Your task is to copy the listing exactly. Drop any pictures from the copy.

◇ ◇ ◇ ◇

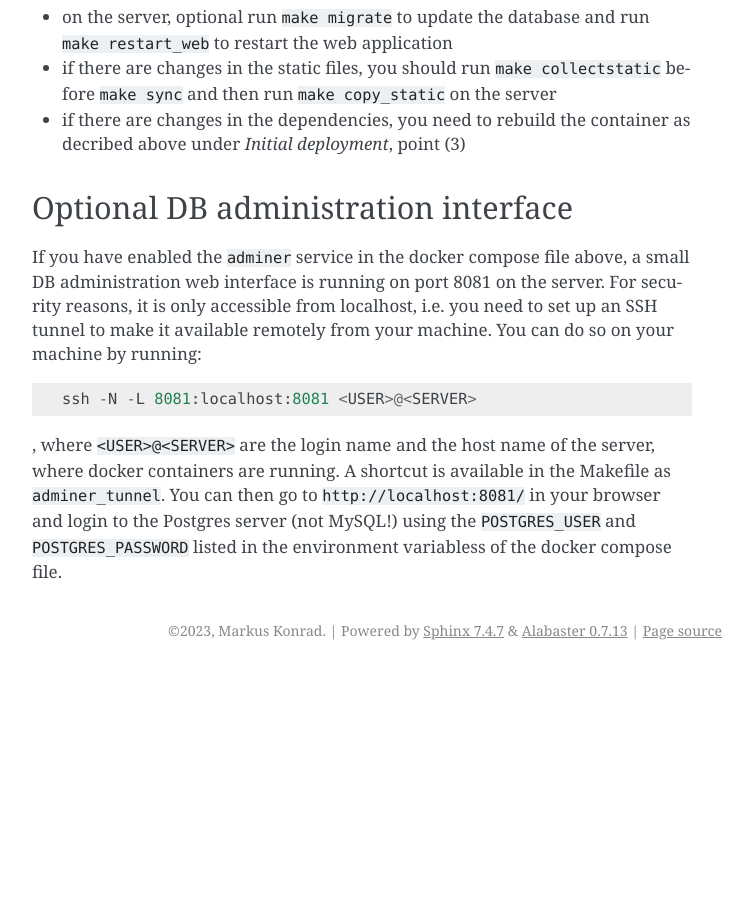
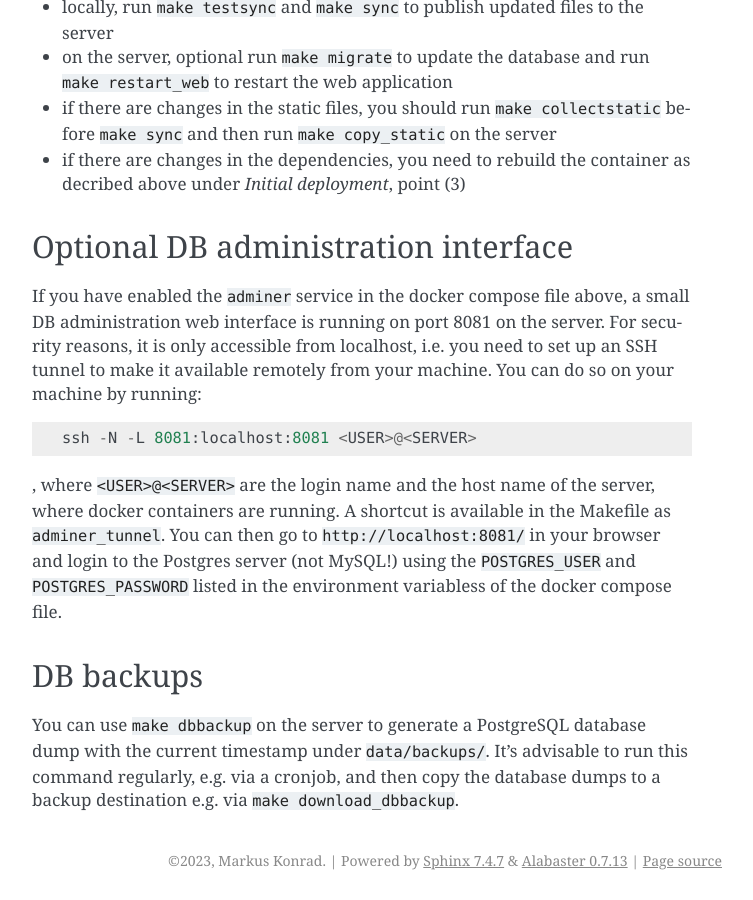
Before and after one commit to IFAFMultiLA/webapi, a Sphinx documentation site: the page built from docs/source/deployment.rst, in a window 1280 px wide and 900 px high, scrolled down 2128 px. Shown: the whole window, without its empty margins (388-1141 px from the left). Built offline with Sphinx 7.4.7, drawn with Linux system fonts in a browser that asks for light colours; before the commit the page ends 2798 px from its top, so only the background shows below that; some of the changed text lies outside the part shown.

Commit message:
docs update

```diff
--- a/docs/source/deployment.rst
+++ b/docs/source/deployment.rst
@@ -30,6 +30,7 @@
         image: postgres
         volumes:
           - '../data/db:/var/lib/postgresql/data'
+          - '../data/backups:/data_backup'
         environment:
           - 'POSTGRES_USER=admin'
           - 'POSTGRES_PASSWORD=<CHANGE_THIS>'
@@ -40,7 +41,8 @@
           dockerfile: ./docker/Dockerfile_prod
         command: python -m uvicorn --host 0.0.0.0 --port 8000 multila.asgi:application
         volumes:
-          - ../src:/code
+          - '../src:/code'
+          - '../data/export:/data_export'
         ports:
           - "8000:8000"
         environment:
@@ -108,3 +110,10 @@
 A shortcut is available in the Makefile as ``adminer_tunnel``. You can then go to ``http://localhost:8081/`` in your
 browser and login to the Postgres server (not MySQL!) using the ``POSTGRES_USER`` and ``POSTGRES_PASSWORD`` listed in
 the environment variabless of the docker compose file.
+
+DB backups
+----------
+
+You can use ``make dbbackup`` on the server to generate a PostgreSQL database dump with the current timestamp under
+``data/backups/``. It's advisable to run this command regularly, e.g. via a cronjob, and then copy the database dumps
+to a backup destination e.g. via ``make download_dbbackup``.
```
Also changed, not shown: 5 other files.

◇ ◇ ◇ ◇

ANSWER SPACE |
Before and after one commit to IFAFMultiLA/webapi, a Sphinx documentation site: the page built from docs/source/deployment.rst, in a window 1280 px wide and 900 px high, scrolled down 2128 px. Shown: the whole window, without its empty margins (388-1141 px from the left). Built offline with Sphinx 7.4.7, drawn with Linux system fonts in a browser that asks for light colours; before the commit the page ends 2798 px from its top, so only the background shows below that; some of the changed text lies outside the part shown.

Commit message:
docs update

```diff
--- a/docs/source/deployment.rst
+++ b/docs/source/deployment.rst
@@ -30,6 +30,7 @@
         image: postgres
         volumes:
           - '../data/db:/var/lib/postgresql/data'
+          - '../data/backups:/data_backup'
         environment:
           - 'POSTGRES_USER=admin'
           - 'POSTGRES_PASSWORD=<CHANGE_THIS>'
@@ -40,7 +41,8 @@
           dockerfile: ./docker/Dockerfile_prod
         command: python -m uvicorn --host 0.0.0.0 --port 8000 multila.asgi:application
         volumes:
-          - ../src:/code
+          - '../src:/code'
+          - '../data/export:/data_export'
         ports:
           - "8000:8000"
         environment:
@@ -108,3 +110,10 @@
 A shortcut is available in the Makefile as ``adminer_tunnel``. You can then go to ``http://localhost:8081/`` in your
 browser and login to the Postgres server (not MySQL!) using the ``POSTGRES_USER`` and ``POSTGRES_PASSWORD`` listed in
 the environment variabless of the docker compose file.
+
+DB backups
+----------
+
+You can use ``make dbbackup`` on the server to generate a PostgreSQL database dump with the current timestamp under
+``data/backups/``. It's advisable to run this command regularly, e.g. via a cronjob, and then copy the database dumps
+to a backup destination e.g. via ``make download_dbbackup``.
```
Also changed, not shown: 5 other files.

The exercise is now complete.